I am aware of time moving, of train stops and feeling lost. This ride I have taken before, but it is never familiar. I am back on the DisOrientExpress. Some hands and legs swing past me, and towards me comes a stream of red nail polish and rings and gold bands and clutched brief cases and I lurch in my plastic seat again. Where am I going?   I do not want to be late, but.. .for what? Then more gears engage.  Still, I am beyond telling myself to wait but I do not have even a primitive way to soothe myself. I am panicked, clickety-clickety-clickety-clack

I am in a train. I cannot talk. I am in a train and I do not speak or understand language. Trains are powerful, dangerous machines. Almost magically, the train takes me back to someone else’s memory.   Where is the train taking me? Where? Where will I end up? There is no one to ask for help despite being surrounded. No one will help. It is a conviction. Stay camouflaged, I warn myself. And you, don’t notice me, alone, as I keep my head low. Don’t notice me! Don’t notice my yellow star. I cannot fight back right now.

Every seizure is an arrest. It is a capture beyond my neurons. I have been seized. One more time. An ankle-high, black SS boot has kicked down my frail door. I am dead. Annihilated. One more time. Like possum that feign death in situations fraught with danger and fear, my consciousness rolls on its back. Belly up. I sit up. No one would know but the lines on my EEG.

My star is not sewn on the left side of my clothes, above my heart. Jude. It is not removable with my coat. It is in my heart, part of my being. It is my childhood, and my parents’.   Its’ yellow runs through me, wet, mildly blotted but permanent. It is the Holocaust, whole and singular. It is silence and mystery, my unanswered questions to my father and my mother’s endless rumination and uncensored details. My yellow star is not about religion or prejudice. It is about fear in my parents’ house.

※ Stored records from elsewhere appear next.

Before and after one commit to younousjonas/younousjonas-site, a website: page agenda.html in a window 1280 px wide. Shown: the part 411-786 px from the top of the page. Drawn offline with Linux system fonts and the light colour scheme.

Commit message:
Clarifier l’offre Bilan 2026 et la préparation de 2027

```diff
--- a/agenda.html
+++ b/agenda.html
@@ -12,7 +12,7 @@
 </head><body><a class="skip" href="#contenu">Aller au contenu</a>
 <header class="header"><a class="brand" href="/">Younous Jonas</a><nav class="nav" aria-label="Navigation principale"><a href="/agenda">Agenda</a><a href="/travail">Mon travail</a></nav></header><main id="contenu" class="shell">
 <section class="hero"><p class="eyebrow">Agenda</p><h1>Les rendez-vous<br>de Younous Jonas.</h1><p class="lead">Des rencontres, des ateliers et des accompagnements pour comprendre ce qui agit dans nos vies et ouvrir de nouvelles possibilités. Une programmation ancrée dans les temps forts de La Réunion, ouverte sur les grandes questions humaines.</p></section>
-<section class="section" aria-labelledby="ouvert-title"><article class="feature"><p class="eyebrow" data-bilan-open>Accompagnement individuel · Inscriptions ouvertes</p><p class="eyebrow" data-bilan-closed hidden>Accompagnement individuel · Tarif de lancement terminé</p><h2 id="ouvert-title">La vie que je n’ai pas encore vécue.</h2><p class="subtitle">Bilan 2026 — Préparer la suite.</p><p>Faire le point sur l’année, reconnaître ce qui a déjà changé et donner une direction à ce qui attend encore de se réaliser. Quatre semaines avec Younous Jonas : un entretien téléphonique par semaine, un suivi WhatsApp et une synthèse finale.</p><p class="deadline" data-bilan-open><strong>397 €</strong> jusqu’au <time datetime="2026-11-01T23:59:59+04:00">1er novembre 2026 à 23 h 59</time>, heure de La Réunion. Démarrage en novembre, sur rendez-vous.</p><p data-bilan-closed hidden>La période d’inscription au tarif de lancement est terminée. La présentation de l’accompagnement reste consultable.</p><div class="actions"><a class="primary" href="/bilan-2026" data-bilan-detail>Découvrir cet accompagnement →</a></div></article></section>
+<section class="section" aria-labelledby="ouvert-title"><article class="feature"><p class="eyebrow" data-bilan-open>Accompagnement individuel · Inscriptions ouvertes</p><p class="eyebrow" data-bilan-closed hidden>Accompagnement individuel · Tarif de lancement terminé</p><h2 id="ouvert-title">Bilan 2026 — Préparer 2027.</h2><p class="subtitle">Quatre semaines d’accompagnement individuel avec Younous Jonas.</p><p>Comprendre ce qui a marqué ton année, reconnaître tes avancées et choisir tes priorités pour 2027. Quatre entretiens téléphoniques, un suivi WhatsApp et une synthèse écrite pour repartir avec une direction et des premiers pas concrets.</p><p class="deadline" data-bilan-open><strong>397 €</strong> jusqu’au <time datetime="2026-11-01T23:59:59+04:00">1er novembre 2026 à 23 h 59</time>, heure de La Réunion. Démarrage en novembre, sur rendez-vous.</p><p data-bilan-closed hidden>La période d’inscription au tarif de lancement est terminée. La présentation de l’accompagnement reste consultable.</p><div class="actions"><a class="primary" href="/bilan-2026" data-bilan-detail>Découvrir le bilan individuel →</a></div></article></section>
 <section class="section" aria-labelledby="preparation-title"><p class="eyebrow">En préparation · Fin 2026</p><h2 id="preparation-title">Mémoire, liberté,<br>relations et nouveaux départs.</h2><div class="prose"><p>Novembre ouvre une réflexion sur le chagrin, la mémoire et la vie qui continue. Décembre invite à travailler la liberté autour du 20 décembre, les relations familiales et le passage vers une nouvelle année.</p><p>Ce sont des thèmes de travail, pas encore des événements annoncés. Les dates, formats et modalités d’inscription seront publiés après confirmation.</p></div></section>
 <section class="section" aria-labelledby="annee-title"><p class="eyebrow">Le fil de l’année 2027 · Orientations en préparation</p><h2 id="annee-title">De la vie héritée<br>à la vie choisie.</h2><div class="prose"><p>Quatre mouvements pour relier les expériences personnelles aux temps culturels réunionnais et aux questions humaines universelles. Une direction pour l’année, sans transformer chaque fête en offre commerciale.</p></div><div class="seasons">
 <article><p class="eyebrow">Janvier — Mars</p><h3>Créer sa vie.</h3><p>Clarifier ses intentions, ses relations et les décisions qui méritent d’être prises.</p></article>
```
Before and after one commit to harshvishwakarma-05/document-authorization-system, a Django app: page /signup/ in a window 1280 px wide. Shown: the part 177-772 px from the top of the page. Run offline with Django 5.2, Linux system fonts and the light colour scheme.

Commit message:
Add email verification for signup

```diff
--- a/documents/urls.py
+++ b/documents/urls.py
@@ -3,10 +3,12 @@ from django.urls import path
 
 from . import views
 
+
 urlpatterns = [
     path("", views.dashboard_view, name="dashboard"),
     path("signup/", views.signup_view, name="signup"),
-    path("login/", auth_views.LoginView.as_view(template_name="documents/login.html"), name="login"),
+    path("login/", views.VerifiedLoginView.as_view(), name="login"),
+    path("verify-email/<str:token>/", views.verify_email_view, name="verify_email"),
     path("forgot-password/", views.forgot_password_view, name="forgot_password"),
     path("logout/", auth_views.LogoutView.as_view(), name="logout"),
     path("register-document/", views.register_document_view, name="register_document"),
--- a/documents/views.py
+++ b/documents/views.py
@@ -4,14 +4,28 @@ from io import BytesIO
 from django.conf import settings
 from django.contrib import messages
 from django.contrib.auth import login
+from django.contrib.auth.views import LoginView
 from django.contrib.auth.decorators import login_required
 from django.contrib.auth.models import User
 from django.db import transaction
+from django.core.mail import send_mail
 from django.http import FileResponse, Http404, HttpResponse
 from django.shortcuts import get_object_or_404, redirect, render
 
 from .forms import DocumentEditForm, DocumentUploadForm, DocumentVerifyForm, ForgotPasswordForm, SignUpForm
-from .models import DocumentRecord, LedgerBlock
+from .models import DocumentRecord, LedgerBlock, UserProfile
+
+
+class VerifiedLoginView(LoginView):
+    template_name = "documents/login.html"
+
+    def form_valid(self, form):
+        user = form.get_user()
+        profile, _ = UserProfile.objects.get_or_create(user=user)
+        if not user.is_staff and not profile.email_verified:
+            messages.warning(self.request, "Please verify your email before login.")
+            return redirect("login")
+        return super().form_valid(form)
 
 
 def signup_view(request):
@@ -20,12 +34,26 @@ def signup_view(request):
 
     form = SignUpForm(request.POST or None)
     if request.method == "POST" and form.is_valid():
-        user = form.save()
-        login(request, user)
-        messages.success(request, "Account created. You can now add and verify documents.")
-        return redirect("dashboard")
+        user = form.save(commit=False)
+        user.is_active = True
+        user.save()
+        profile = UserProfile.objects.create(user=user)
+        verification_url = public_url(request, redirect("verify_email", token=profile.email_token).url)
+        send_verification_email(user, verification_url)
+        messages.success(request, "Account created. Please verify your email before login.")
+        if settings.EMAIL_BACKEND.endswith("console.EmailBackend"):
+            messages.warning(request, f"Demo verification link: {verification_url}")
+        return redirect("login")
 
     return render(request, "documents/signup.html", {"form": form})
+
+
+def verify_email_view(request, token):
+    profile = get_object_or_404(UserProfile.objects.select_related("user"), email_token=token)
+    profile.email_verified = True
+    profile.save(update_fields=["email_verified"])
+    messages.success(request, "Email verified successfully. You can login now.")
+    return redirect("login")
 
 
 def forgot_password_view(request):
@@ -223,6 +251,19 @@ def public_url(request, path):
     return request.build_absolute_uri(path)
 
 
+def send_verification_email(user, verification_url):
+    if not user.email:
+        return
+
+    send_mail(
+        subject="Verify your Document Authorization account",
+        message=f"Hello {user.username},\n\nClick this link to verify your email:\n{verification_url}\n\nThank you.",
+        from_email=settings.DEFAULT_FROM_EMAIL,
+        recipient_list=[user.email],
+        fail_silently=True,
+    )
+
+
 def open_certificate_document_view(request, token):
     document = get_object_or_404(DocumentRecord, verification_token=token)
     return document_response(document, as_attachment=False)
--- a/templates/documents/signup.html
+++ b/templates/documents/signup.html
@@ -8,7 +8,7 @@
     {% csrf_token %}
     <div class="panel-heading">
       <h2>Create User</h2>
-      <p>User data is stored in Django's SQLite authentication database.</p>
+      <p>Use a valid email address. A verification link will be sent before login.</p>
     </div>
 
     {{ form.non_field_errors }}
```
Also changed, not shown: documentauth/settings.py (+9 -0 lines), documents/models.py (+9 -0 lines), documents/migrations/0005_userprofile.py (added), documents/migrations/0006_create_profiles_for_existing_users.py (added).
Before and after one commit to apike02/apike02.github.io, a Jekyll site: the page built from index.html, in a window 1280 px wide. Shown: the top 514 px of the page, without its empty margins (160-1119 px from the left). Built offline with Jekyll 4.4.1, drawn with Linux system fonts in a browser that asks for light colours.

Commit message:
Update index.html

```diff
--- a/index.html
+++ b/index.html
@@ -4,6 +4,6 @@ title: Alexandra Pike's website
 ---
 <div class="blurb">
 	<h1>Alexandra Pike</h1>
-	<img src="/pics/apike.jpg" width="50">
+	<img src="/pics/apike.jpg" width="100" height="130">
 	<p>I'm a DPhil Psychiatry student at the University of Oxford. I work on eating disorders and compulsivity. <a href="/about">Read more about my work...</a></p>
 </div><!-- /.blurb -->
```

There is constant grief, mourning for dead I did not know. My star and seizures are linked with lines of passively waiting people at the local train station and large groups. I see it with screams at carnival rides. The dead were always lurking, casting their shadow. Ghosts have shadows.

The SS boot is deeply creased with brutality and has a well-used heel. It is heavy, vicious and silent. Another neurologic ambush. I am stormed over, roped and bound.

A while back, I had most of my seizures on the commuter train. More than any other place or activity. I was not afraid of the train derailing. I was not afraid of strangers with whom I may have to sit. I was not afraid of being late; the train ran in and out of the city on time. I checked on the shiny watch on my wrist. It was a gift from my mother. What I feared was memories. Trains brimmed with symbolic helplessness. The moving train potently accelerates beneath me, while I can merely stare out without say. clickety-clickety-clack

Forget The Little Engine That Could and Thomas the Tank Engine and my son’s train sets. Forget the sleek Metroliner with its cozy seats and the businessman’s fast Acela. Forget that I ride the commuter train only five hours in a week.

Trains hold memories that are not mine but that I cannot forget. I swell with emotions as pure as if they were.   “Melancholia-by-proxy”.   Memories of black and white photos and families being ordered with ‘you-go-here-but-you-go-there’. The chosen one.   My scouring Holocaust texts as a child, searching photographs for lost relatives I might resemble, people who were never discussed. I had hoped to present my parents with good news and initiate a reunion. I found no one. Now the ghost that rides the train is mine.

Ashes, ashes, we all fall down.